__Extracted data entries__

-*-*-

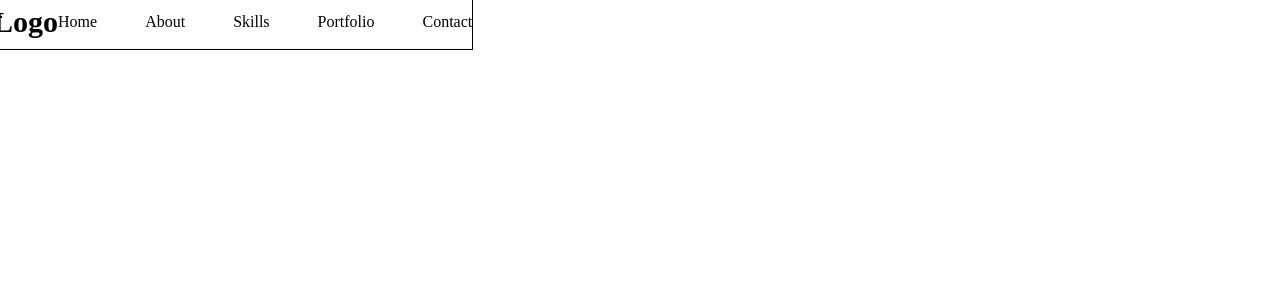
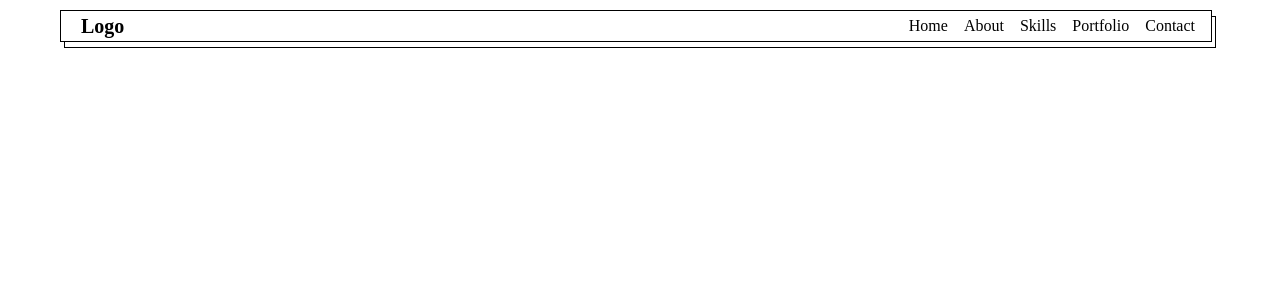
Before and after one commit to faroukchebaiki/personnal_blog, a React (Create React App) app: page / in a window 1280 px wide. Shown: the top 300 px of the page. Built offline with nearby package versions, Linux system fonts and the light colour scheme; the HTML template or start-up script is replaced by a standard one.

Commit message:
fixing the nav #2

```diff
--- a/src/App.js
+++ b/src/App.js
@@ -4,6 +4,7 @@ const App = () => {
     return (
         <>
             <Navbar />
+            <div className="stuff"></div>
         </>
     );
 };
--- a/src/Components/navbar.js
+++ b/src/Components/navbar.js
@@ -21,7 +21,7 @@ const Navbar = () => {
     };
 
     return (
-        <header>
+        <header className="header">
             <div className="container">
                 <nav className="nav container top">
                     <a href="#" className="nav__brand">
--- a/src/index.css
+++ b/src/index.css
@@ -5,6 +5,7 @@
     padding: 0;
     box-sizing: border-box;
 }
+/* Navbar */
 a {
     text-decoration: none;
 }
@@ -15,44 +16,53 @@ li {
 
 .container {
     max-width: 90vw;
+    height: 2em;
     margin-left: auto;
     margin-right: auto;
     border: 1px solid black;
     position: fixed;
+    top: 0;
+    left: 0;
+    right: 0;
+    margin-top: 1em;
+    background: white;
 }
-header{
-    padding-top: 1em;
+
+.header {
+    height: 10vh;
+    width: 100vw;
 }
-/* Navbar */
-
-
 .nav {
     display: flex;
     align-items: center;
     justify-content: space-between;
-    height: 7vh;
 }
 .top{
     top: -6px;
     left: -8px;
 }
 .nav__brand {
-    font-size: 30px;
+    font-size: 20px;
     font-weight: 700;
     color: black;
+    margin-left: 1em;
 }
 
 .nav__menu {
     display: flex;
     align-items: center;
     justify-content: space-around;
-    gap: 3rem;
+    gap: 1rem;
+    margin-right: 1em;
 }
 
 .nav__link {
     color: black;
 }
-
+.nav__link:hover {
+    border-bottom: 1px dashed black;
+    cursor: pointer;
+}
 .toggler__icon {
     cursor: pointer;
     display: none;
@@ -61,25 +71,26 @@ header{
 .toggler__icon div {
     width: 25px;
     height: 2px;
-    background: #ddd;
-    margin: 5px 0px;
+    background: black;
+    margin: 5px 1em;
     transition: 0.3s ease;
 }
-
 @media screen and (max-width: 768px) {
     .toggler__icon {
         display: block;
     }
     .nav__menu {
         position: fixed;
-        background: teal;
+        background: white;
         flex-direction: column;
-        top: 10vh;
-        width: 50%;
-        height: 90vh;
+        top: 0;
+        width: 100vw;
+        height: 100vh;
         right: 0;
         transform: translateX(100%);
         transition: 0.5s ease;
+        margin-right: 0;
+        border: 2px solid black;
     }
 }
 
```
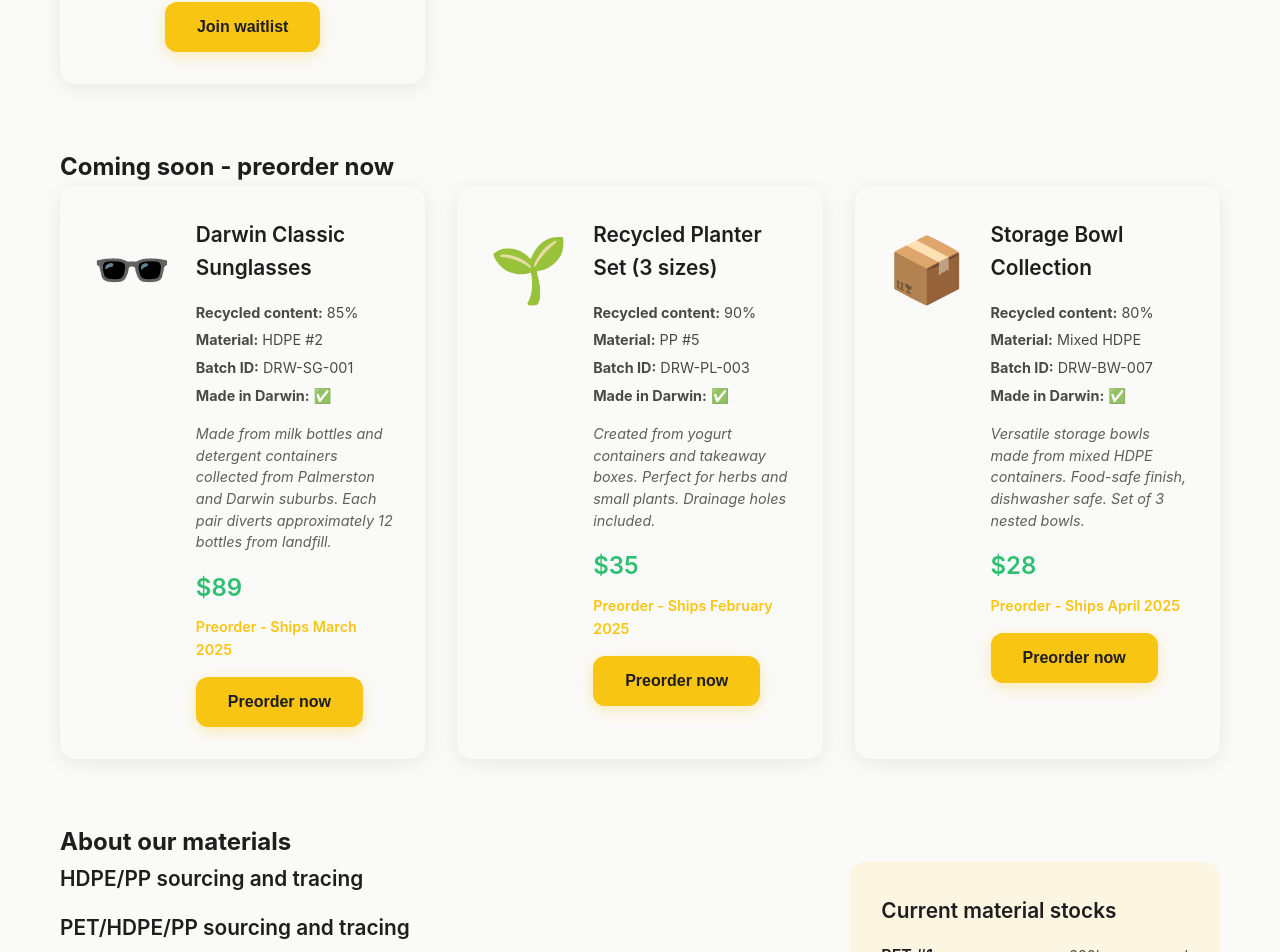
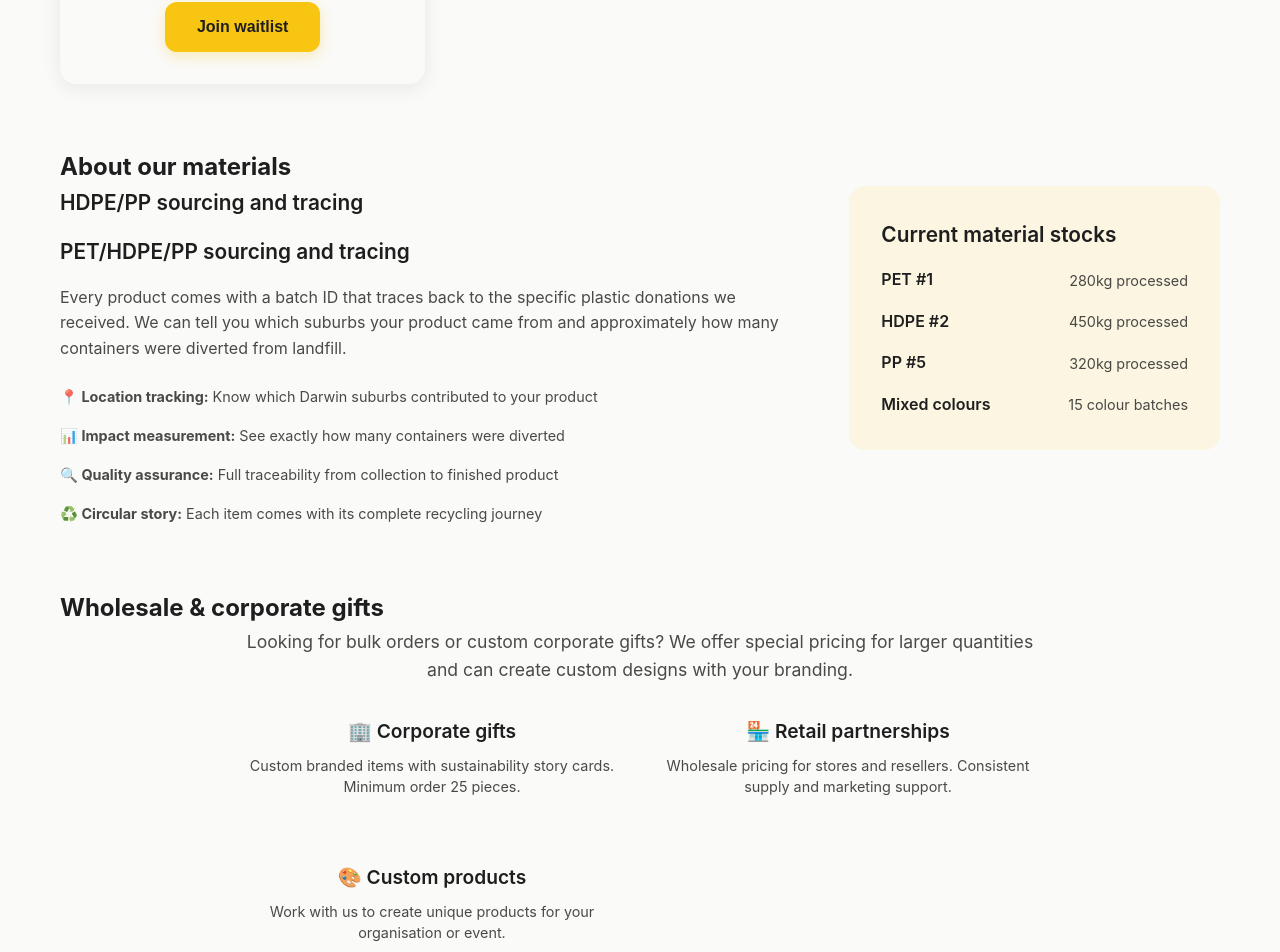
Before and after one commit to aldrinmagno/preciousplasticau, a Vue app: page /shop in a window 1280 px wide. Shown: the part 1114-2066 px from the top of the page. Built offline with nearby package versions, Linux system fonts and the light colour scheme; the HTML template or start-up script is replaced by a standard one.

Commit message:
Remove preorder section from Shop page

```diff
--- a/src/views/Shop.vue
+++ b/src/views/Shop.vue
@@ -52,69 +52,6 @@
               <span class="price">From $12/sheet</span>
             </div>
             <button class="btn-primary" @click="joinWaitlist('sheets')">Join waitlist</button>
-          </div>
-        </div>
-      </section>
-
-      <!-- Featured Products -->
-      <section class="products-section">
-        <h2>Coming soon - preorder now</h2>
-        <div class="products-grid">
-          <div class="product-card">
-            <div class="product-image">🕶️</div>
-            <div class="product-content">
-              <h3>Darwin Classic Sunglasses</h3>
-              <div class="product-details">
-                <p><strong>Recycled content:</strong> 85%</p>
-                <p><strong>Material:</strong> HDPE #2</p>
-                <p><strong>Batch ID:</strong> DRW-SG-001</p>
-                <p><strong>Made in Darwin:</strong> ✅</p>
-              </div>
-              <div class="product-story">
-                <p>Made from milk bottles and detergent containers collected from Palmerston and Darwin suburbs. Each pair diverts approximately 12 bottles from landfill.</p>
-              </div>
-              <div class="product-price">$89</div>
-              <div class="product-status">Preorder - Ships March 2025</div>
-              <button class="btn-primary">Preorder now</button>
-            </div>
-          </div>
-
-          <div class="product-card">
-            <div class="product-image">🌱</div>
-            <div class="product-content">
-              <h3>Recycled Planter Set (3 sizes)</h3>
-              <div class="product-details">
-                <p><strong>Recycled content:</strong> 90%</p>
-                <p><strong>Material:</strong> PP #5</p>
-                <p><strong>Batch ID:</strong> DRW-PL-003</p>
-                <p><strong>Made in Darwin:</strong> ✅</p>
-              </div>
-              <div class="product-story">
-                <p>Created from yogurt containers and takeaway boxes. Perfect for herbs and small plants. Drainage holes included.</p>
-              </div>
-              <div class="product-price">$35</div>
-              <div class="product-status">Preorder - Ships February 2025</div>
-              <button class="btn-primary">Preorder now</button>
-            </div>
-          </div>
-
-          <div class="product-card">
-            <div class="product-image">📦</div>
-            <div class="product-content">
-              <h3>Storage Bowl Collection</h3>
-              <div class="product-details">
-                <p><strong>Recycled content:</strong> 80%</p>
-                <p><strong>Material:</strong> Mixed HDPE</p>
-                <p><strong>Batch ID:</strong> DRW-BW-007</p>
-                <p><strong>Made in Darwin:</strong> ✅</p>
-              </div>
-              <div class="product-story">
-                <p>Versatile storage bowls made from mixed HDPE containers. Food-safe finish, dishwasher safe. Set of 3 nested bowls.</p>
-              </div>
-              <div class="product-price">$28</div>
-              <div class="product-status">Preorder - Ships April 2025</div>
-              <button class="btn-primary">Preorder now</button>
-            </div>
           </div>
         </div>
       </section>
```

-*-*-

__EXERCISE DIRECTIONS__
Check each line of the records above for the word "right", count the lines that have it, and give only the count.

__COMPLETED TASK__
5